── Data for processing ──

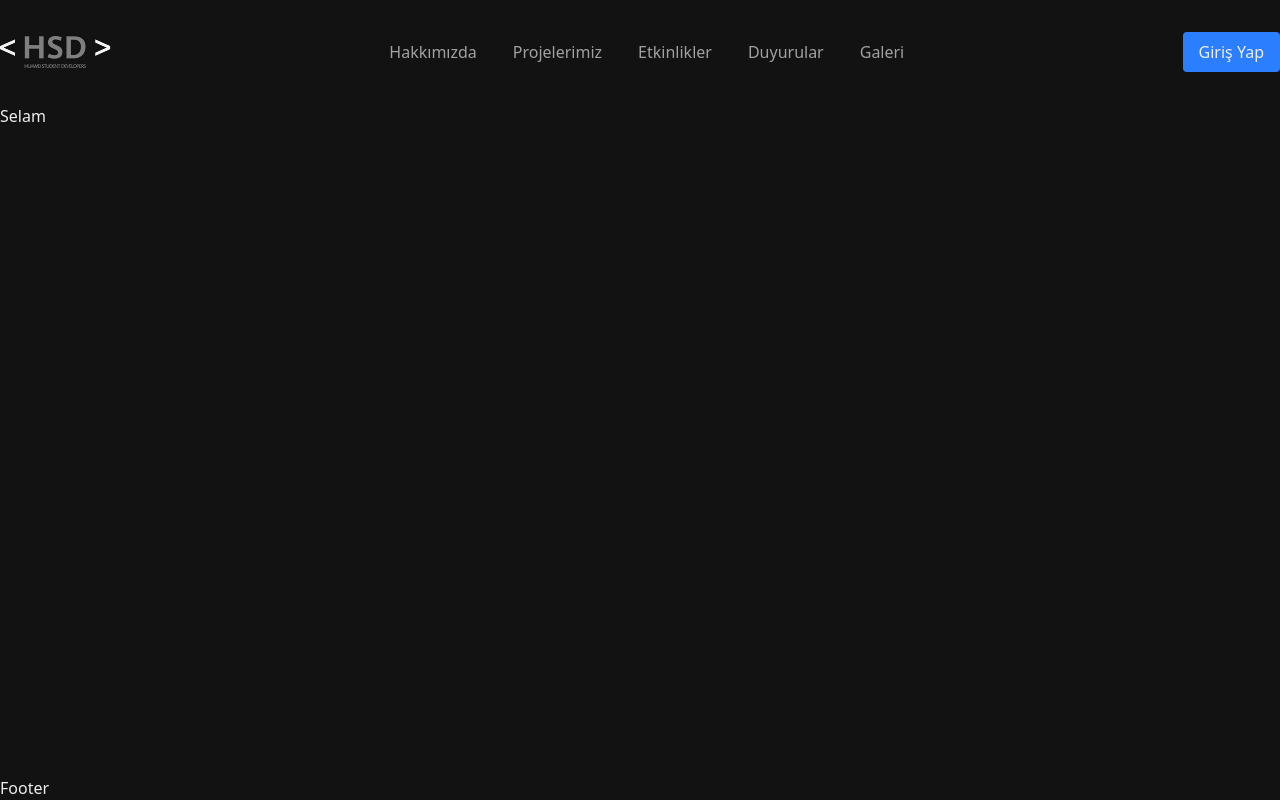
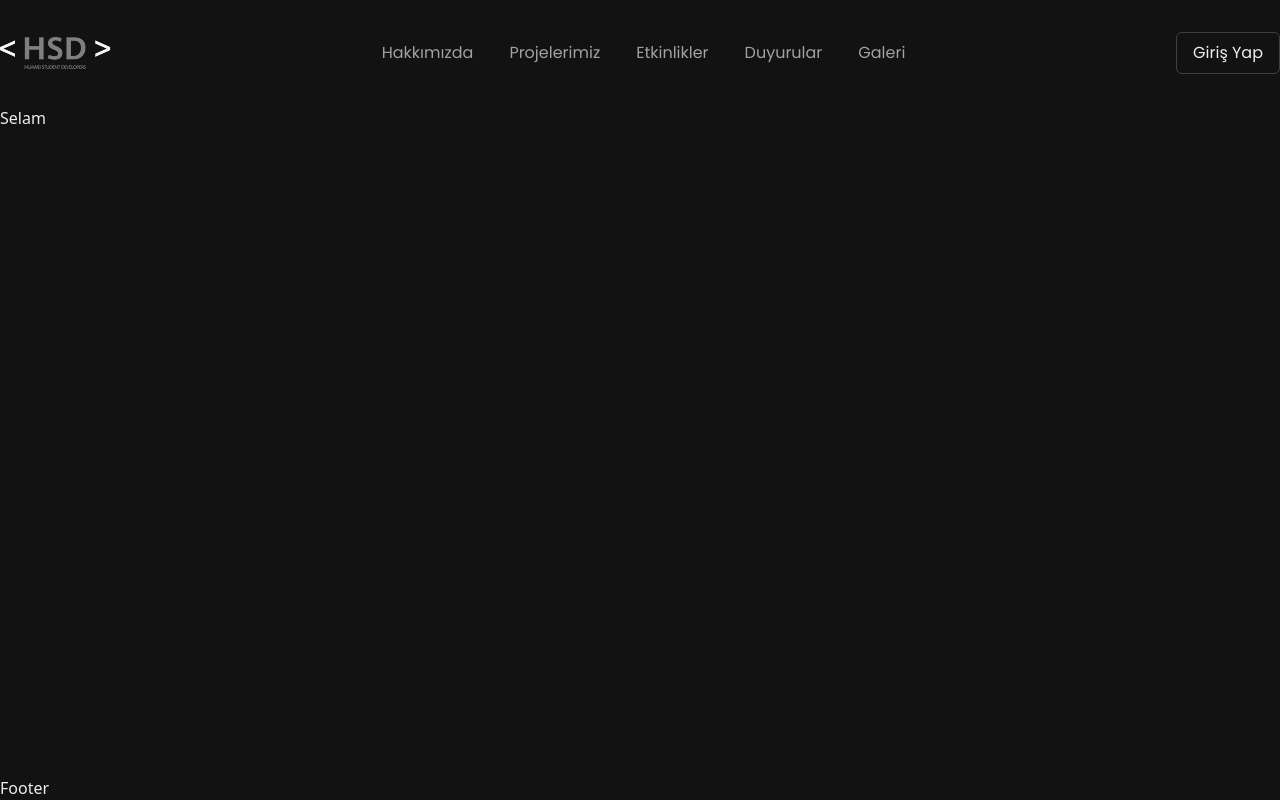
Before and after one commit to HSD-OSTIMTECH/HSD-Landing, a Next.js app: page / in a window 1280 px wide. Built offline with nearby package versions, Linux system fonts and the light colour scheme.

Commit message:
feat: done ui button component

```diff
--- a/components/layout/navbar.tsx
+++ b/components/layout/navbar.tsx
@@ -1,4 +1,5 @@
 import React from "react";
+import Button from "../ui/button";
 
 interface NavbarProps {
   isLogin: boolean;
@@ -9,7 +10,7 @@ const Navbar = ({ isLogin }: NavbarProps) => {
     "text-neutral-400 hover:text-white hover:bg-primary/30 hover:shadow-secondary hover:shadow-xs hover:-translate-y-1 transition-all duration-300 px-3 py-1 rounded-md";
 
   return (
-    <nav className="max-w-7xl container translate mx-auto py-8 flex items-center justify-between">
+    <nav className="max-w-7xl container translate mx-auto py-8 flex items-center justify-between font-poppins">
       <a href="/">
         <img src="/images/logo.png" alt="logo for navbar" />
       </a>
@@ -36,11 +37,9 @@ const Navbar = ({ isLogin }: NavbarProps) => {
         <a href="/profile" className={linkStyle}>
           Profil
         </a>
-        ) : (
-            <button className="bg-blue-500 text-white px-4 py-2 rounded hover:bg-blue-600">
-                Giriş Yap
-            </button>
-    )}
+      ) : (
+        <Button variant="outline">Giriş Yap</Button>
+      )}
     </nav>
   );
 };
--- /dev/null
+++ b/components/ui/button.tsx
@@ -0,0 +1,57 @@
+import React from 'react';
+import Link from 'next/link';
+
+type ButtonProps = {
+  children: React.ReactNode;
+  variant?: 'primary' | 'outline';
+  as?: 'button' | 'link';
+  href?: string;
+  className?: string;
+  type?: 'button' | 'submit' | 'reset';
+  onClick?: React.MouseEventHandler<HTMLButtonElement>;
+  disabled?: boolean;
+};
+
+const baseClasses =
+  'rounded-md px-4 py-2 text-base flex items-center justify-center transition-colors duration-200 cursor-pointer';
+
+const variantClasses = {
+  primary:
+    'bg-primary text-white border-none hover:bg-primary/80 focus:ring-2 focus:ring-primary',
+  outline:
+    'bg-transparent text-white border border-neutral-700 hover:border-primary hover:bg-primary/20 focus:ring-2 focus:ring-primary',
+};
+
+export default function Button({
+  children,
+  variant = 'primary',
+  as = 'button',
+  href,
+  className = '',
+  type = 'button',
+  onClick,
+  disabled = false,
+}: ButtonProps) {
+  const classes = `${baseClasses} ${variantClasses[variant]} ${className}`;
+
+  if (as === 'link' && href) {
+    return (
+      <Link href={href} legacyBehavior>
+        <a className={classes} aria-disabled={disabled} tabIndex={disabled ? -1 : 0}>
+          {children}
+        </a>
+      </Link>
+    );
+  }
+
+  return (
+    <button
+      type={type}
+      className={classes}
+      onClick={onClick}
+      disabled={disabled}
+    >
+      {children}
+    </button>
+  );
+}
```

───

*Task to carry out*: Wherever a line contains the string "primary", copy that line from the data.

*Task response*:
     "text-neutral-400 hover:text-white hover:bg-primary/30 hover:shadow-secondary hover:shadow-xs hover:-translate-y-1 transition-all duration-300 px-3 py-1 rounded-md";
+  variant?: 'primary' | 'outline';
+  primary:
+    'bg-primary text-white border-none hover:bg-primary/80 focus:ring-2 focus:ring-primary',
+    'bg-transparent text-white border border-neutral-700 hover:border-primary hover:bg-primary/20 focus:ring-2 focus:ring-primary',
+  variant = 'primary',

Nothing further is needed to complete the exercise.